Once in place, I laid out the outline for the helix itself. With that established, I laid out the return loop because I needed to get that in place and running before I could build up from there. As I had mentioned before the entrance track swings off the main and cuts through the backdrop, it then swings around and comes back across the bridge that is part of the berm scene ( more on that in a minute also ).
In order to get from the main to the helix base required a piece of plywood subroadbed, so first I made a cardboard template.
As you will notice I also had to cut a piece of the upright support in order to get the track through the backdrop. With the template in hand I went out to the garage to cut the piece out of plywood. Took no time at all and the piece dropped right into place.
As you can see, everything was moving along so well that I had the cork roadbed in place before I realized that I had not taken a picture of just the plywood piece in place. You can see towards the top of the picture that the cork roadbed is laid all the way around and comes up just short of the bridge.
It’s at this point that I realized that I was moving way to fast. First of all, if I had not stopped and laid the cork up to the bridge, I then would have started to lay the track and if I had done that I would have then had to tear some of it up. See the picture below and I will explain.
As you can see in the picture above, the street is not finished or mounted to the plywood base. In order to do that I have to pull out the bridge abutments ( which also needs to be mounted ). So I stopped and I will have to get the street painted and permanently mount both the abutments and street.
More importantly I realized that even if I get the return loop in and running, building the helix is kind of stupid.
I think I have been fixated on the helix because I have never built one. I have built layouts before, built benchwork, laid track and wired it. I have built scenery and backdrops, but I have never built a helix and it is one of the untried challenges that I have been looking forward too. If I started it now, it be a helix to no where. If you can’t run a train to the helix, then what use is the helix.
I mentioned early on that my plan was to work linearly and building the helix now would be jumping ahead. Besides, if I don’t get the rest of the subroadbed in place then the starting height of the helix is just a guess.
So the plan now is to get the rest of the subroadbed in place on the lower level. I started with the next town in line between Jackson and the helix. This will be the town of Brandon, a smaller agricultural based town. I installed the base for this town and was able to figure out where the tracks will enter the helix, although the exact height has yet to be established.
With the starting point for the helix established I worked around the outline of the helix and marked where all the support risers will go. It probably isn’t all that important, but it gave me an idea if there will be any conflicts with anything else that would make installation a problem.
The only other base plywood to install is for New Brighton, I have it cut and just have to install it. After it is in I will begin laying out the mainline and then the sidings.

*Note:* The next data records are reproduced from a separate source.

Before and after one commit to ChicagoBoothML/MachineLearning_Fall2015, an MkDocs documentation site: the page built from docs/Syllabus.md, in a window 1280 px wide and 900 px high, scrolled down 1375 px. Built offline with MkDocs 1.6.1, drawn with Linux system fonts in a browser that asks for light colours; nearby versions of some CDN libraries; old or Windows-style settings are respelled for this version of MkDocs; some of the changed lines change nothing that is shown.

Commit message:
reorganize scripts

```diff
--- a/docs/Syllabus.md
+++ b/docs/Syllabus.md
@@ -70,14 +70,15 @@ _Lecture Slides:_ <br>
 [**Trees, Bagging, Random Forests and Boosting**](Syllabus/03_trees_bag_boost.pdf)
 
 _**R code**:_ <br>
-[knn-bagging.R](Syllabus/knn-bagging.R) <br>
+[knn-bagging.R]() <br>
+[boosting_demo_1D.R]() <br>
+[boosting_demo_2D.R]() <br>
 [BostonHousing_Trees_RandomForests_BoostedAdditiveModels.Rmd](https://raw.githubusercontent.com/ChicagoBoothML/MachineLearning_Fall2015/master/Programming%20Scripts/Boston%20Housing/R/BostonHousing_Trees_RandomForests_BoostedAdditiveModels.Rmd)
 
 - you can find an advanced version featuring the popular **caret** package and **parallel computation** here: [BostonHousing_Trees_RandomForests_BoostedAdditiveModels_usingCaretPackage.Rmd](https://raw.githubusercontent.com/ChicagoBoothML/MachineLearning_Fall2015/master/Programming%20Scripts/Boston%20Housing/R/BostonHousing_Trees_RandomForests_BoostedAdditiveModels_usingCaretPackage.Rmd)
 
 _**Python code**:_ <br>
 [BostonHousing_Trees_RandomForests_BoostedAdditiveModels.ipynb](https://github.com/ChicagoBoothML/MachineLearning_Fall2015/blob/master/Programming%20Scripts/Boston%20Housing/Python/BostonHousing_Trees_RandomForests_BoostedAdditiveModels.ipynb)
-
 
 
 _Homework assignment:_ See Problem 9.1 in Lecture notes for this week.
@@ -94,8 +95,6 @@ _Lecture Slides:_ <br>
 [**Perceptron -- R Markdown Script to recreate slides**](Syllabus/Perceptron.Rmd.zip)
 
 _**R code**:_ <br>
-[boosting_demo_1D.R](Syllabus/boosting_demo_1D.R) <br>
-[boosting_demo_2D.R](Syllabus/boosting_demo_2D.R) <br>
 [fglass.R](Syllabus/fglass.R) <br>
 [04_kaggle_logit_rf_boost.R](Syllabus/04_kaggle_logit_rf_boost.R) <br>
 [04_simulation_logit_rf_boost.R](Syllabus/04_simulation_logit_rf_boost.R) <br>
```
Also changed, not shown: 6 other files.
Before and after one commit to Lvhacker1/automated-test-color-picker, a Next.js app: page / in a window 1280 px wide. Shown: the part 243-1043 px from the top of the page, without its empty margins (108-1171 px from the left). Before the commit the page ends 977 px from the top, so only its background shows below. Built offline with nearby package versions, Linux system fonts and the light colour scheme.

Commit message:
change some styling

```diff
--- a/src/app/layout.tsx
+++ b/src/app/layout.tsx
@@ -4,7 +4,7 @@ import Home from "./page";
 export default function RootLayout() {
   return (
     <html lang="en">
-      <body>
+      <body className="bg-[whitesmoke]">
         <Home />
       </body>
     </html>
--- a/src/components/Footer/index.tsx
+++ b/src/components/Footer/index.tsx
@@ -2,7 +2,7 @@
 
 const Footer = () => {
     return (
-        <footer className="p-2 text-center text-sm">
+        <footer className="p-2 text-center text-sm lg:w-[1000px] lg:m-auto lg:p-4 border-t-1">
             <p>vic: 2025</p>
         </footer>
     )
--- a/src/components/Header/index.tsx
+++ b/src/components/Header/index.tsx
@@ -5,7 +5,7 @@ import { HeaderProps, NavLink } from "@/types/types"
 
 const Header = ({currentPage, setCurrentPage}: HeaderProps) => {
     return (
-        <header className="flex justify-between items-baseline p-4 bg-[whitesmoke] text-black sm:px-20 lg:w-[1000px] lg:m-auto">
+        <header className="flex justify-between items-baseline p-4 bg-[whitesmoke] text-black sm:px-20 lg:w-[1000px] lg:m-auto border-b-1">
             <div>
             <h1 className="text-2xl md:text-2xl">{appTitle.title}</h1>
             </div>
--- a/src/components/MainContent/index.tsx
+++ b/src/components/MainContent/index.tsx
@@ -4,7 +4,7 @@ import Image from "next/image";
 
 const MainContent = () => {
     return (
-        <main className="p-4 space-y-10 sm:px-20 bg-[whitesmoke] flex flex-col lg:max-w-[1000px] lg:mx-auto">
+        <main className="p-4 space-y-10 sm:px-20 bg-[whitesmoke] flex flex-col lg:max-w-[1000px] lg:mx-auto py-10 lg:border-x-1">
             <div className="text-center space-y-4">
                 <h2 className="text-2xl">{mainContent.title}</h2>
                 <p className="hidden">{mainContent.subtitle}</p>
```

Then the track, wiring etc… Get the mainline running to the helix and then the helix.
Till later… Happy Railroading